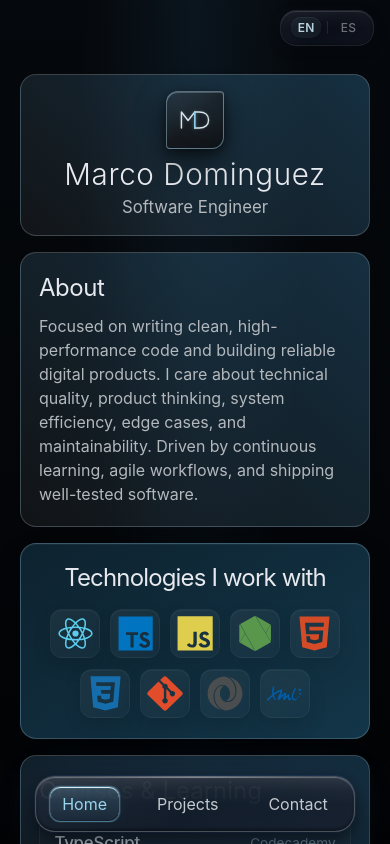
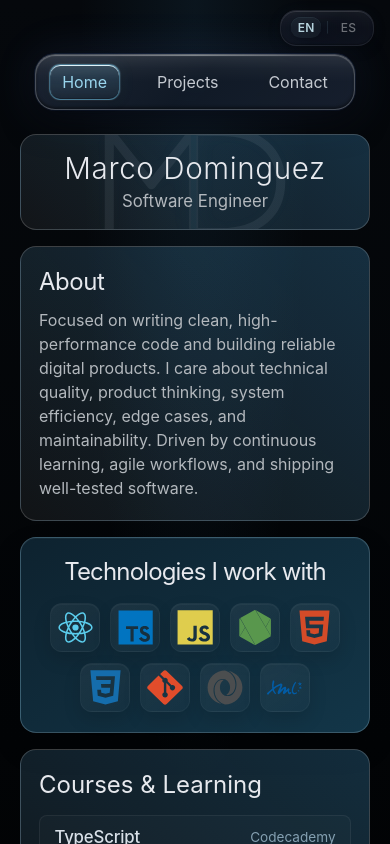
Before and after one commit to Marcodggz/portfolio, a React (Vite) app: page / in a window 390 px wide. Shown: the top 844 px of the page. Built offline with nearby package versions, Linux system fonts and the light colour scheme.

Commit message:
feat(home): refine bento layout and identity card

```diff
--- a/src/components/home/AboutMe/AboutMe.module.css
+++ b/src/components/home/AboutMe/AboutMe.module.css
@@ -16,7 +16,7 @@
 }
 
 .aboutMe h2 {
-  font-size: 1.9rem;
+  font-size: 1.75rem;
   font-weight: 400;
   letter-spacing: -0.02em;
 }
--- a/src/components/home/NameCard/NameCard.module.css
+++ b/src/components/home/NameCard/NameCard.module.css
@@ -1,10 +1,13 @@
 .nameCard {
+  position: relative;
   display: flex;
+  width: 100%;
   flex-direction: column;
   align-items: center;
   justify-content: center;
-  gap: 21px;
+  gap: 0;
   height: 100%;
+  min-height: 0;
   background: linear-gradient(
     45deg,
     rgba(255, 255, 255, 0.06),
@@ -14,6 +17,7 @@
   border-radius: 16px;
   padding: 10px 20px;
   color: var(--color-text-primary);
+  overflow: hidden;
 }
 
 .mark {
@@ -94,18 +98,55 @@
 
 /* Desktop: identity wrapper contains only h1, role hidden */
 .identity {
+  position: relative;
+  z-index: 1;
   display: flex;
   flex-direction: column;
   align-items: center;
   gap: 0;
 }
 
+.watermark {
+  position: absolute;
+  top: 50%;
+  left: 50%;
+  width: 9.5rem;
+  height: auto;
+  color: var(--color-nav-accent);
+  opacity: 0.08;
+  pointer-events: none;
+  transform: translate(-50%, -50%) scale(1.35);
+}
+
+.projectsLink {
+  display: inline-flex;
+  align-items: center;
+  min-height: 2rem;
+  margin-top: 0.75rem;
+  padding: 0.35rem 0.75rem;
+  border: 1px solid rgba(114, 197, 230, 0.35);
+  border-radius: 999px;
+  color: var(--color-nav-accent);
+  font-size: 0.78rem;
+  font-weight: 500;
+  letter-spacing: 0.015em;
+  text-decoration: none;
+  transition: background-color 0.2s ease, border-color 0.2s ease, color 0.2s ease;
+}
+
+.projectsLink:hover {
+  background: rgba(114, 197, 230, 0.12);
+  border-color: rgba(114, 197, 230, 0.62);
+  color: #d8f2ff;
+}
+
 .name {
-  font-size: clamp(1.8rem, 3.5vw, 2.2rem);
-  font-weight: 300;
+  font-size: clamp(1.85rem, 3vw, 2.05rem);
+  font-weight: 350;
   line-height: 1.2;
   letter-spacing: 0.02em;
   margin: 0;
+  white-space: nowrap;
 }
 
 .role {
@@ -159,6 +200,10 @@
     margin-top: 4px;
   }
 
+  .projectsLink {
+    margin-top: 0.55rem;
+  }
+
   .nameCard[data-language="es"] .role {
     font-size: 1.05rem;
   }
@@ -197,6 +242,13 @@
     font-size: 1.05rem;
   }
 
+  .projectsLink {
+    min-height: 1.85rem;
+    margin-top: 0.4rem;
+    padding: 0.3rem 0.65rem;
+    font-size: 0.74rem;
+  }
+
   .nameCard[data-language="es"] .role {
     font-size: 0.98rem;
   }
--- a/src/components/home/NameCard/NameCard.tsx
+++ b/src/components/home/NameCard/NameCard.tsx
@@ -9,16 +9,11 @@ const NameCard: React.FC = () => {
 
   return (
     <div className={styles.nameCard} data-language={language}>
-      <div className={styles.mark} aria-hidden="true">
-        <svg className={styles.markGlyph} viewBox="0 0 73 52" focusable="false">
-          <path className={styles.markPath} d="M6 44V8l15 19L36 8v36" />
-          <path
-            className={styles.markPath}
-            d="M36 8h10c13 0 21 7 21 18s-8 18-21 18H36"
-          />
-          <path className={styles.markAccent} d="M36 8v36" />
-        </svg>
-      </div>
+      <svg className={styles.watermark} viewBox="0 0 73 52" aria-hidden="true" focusable="false">
+        <path className={styles.markPath} d="M6 44V8l15 19L36 8v36" />
+        <path className={styles.markPath} d="M36 8h10c13 0 21 7 21 18s-8 18-21 18H36" />
+        <path className={styles.markAccent} d="M36 8v36" />
+      </svg>
       <div className={styles.identity}>
         <h1 className={styles.name}>Marco Dominguez</h1>
         <p className={styles.role}>{t.softwareEngineer}</p>
--- a/src/components/shared/Footer/Footer.module.css
+++ b/src/components/shared/Footer/Footer.module.css
@@ -3,7 +3,7 @@
   max-width: 1200px;
   margin: 0.5rem auto 0;
   padding: 0.65rem 1rem 0.8rem;
-  color: rgba(179, 184, 189, 0.72);
+  color: rgba(179, 184, 189, 0.82);
   font-size: 0.66rem;
 }
 
@@ -12,7 +12,7 @@
   align-items: center;
   justify-content: space-between;
   gap: 0.8rem;
-  border-top: 1px solid rgba(174, 205, 224, 0.1);
+  border-top: 1px solid rgba(174, 205, 224, 0.16);
   padding-top: 0.6rem;
 }
 
@@ -28,7 +28,7 @@
   justify-content: center;
   width: 1.35rem;
   height: 1.35rem;
-  color: rgba(179, 184, 189, 0.76);
+  color: rgba(179, 184, 189, 0.88);
   font-size: 0.72rem;
   text-decoration: none;
   transition: color 0.2s ease;
@@ -54,7 +54,7 @@
   .footer {
     max-width: none;
     margin-top: 0.15rem;
-    padding: 0.4rem 1.25rem calc(5rem + env(safe-area-inset-bottom, 0px));
+    padding: 0.8rem 1.25rem calc(1.25rem + env(safe-area-inset-bottom, 0px));
     text-align: center;
   }
 
--- a/src/components/shared/Layout/Layout.module.css
+++ b/src/components/shared/Layout/Layout.module.css
@@ -83,48 +83,44 @@
 }
 
 /* ── Mobile ≤ 600px ──────────────────────────────────────────────────────── */
-/*    Nav fixed at bottom, language selector top-right in normal flow        */
+/*    Keep both controls in normal flow so navigation never covers content.  */
 @media (max-width: 600px) {
   .headerWrapper {
-    /* Simplified header: only contains language switcher at top-right */
     display: flex;
-    flex-direction: row;
-    justify-content: flex-end;
-    align-items: flex-start;
+    flex-direction: column;
+    justify-content: flex-start;
+    align-items: center;
     gap: 0;
-    min-height: 64px;
-    padding: 12px 20px 0;
+    min-height: 126px;
+    padding: 10px 20px 12px;
   }
 
-  /* Nav moves to fixed position at bottom */
+  /* The nav remains easy to find without obscuring the reading flow. */
   .navColumn {
-    position: fixed;
-    bottom: calc(12px + env(safe-area-inset-bottom, 0px));
-    left: 50%;
+    position: static;
     width: calc(100% - 32px);
     max-width: 320px;
-    transform: translateX(-50%);
-    z-index: 1000;
+    margin-top: 8px;
   }
 
-  /* Language switcher stays top-right in normal flow */
+  /* Language selector stays aligned to the top-right. */
   .languageSwitcherWrapper {
     position: static;
-    top: auto;
-    right: auto;
+    align-self: flex-end;
+    order: -1;
     transform: none;
   }
 
-  /* Add bottom padding to main content to prevent overlap with fixed nav */
+  /* Restore regular end spacing now that the nav is part of the page flow. */
   .mainContent > main {
-    padding-bottom: calc(16px + env(safe-area-inset-bottom, 0px));
+    padding-bottom: 16px;
   }
 }
 
 /* ── Narrow mobile ≤ 480px ───────────────────────────────────────────────── */
 @media (max-width: 480px) {
   .headerWrapper {
-    min-height: 58px;
+    min-height: 118px;
     padding: 10px 16px 0;
   }
 }
--- a/src/pages/Home/Home.module.css
+++ b/src/pages/Home/Home.module.css
@@ -19,10 +19,10 @@
   /* minmax lets rows grow when content exceeds the minimum. */
   grid-template-rows:
     minmax(220px, auto)
-    minmax(90px, auto)
-    minmax(90px, auto)
-    minmax(110px, auto)
-    minmax(80px, auto);
+    minmax(80px, auto)
+    minmax(80px, auto)
+    minmax(94px, auto)
+    minmax(72px, auto);
   grid-template-areas:
     "about   about   about   about   about   about   about   about   abstract abstract abstract abstract"
     "webdev  webdev  webdev  webdev  name    name    name    name    abstract abstract abstract abstract"
--- a/src/styles/global.css
+++ b/src/styles/global.css
@@ -33,7 +33,7 @@
   --color-surface-accent: rgba(77, 176, 238, 0.24);
   --color-text-primary: #e7e9ee;
   --color-text-secondary: #b3b8bd;
-  --color-text-meta: rgba(174, 205, 224, 0.62);
+  --color-text-meta: rgba(174, 205, 224, 0.72);
   --background-app:
     radial-gradient(
       ellipse at 50% 0%,
```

____________

■ Work item ■
Filter the listing above so that only lines holding the word "width" remain, and report those lines.

■ Final answer ■
+  width: 100%;
+  width: 9.5rem;
   max-width: 1200px;
   width: 1.35rem;
     max-width: none;
 @media (max-width: 600px) {
     width: calc(100% - 32px);
     max-width: 320px;
 @media (max-width: 480px) {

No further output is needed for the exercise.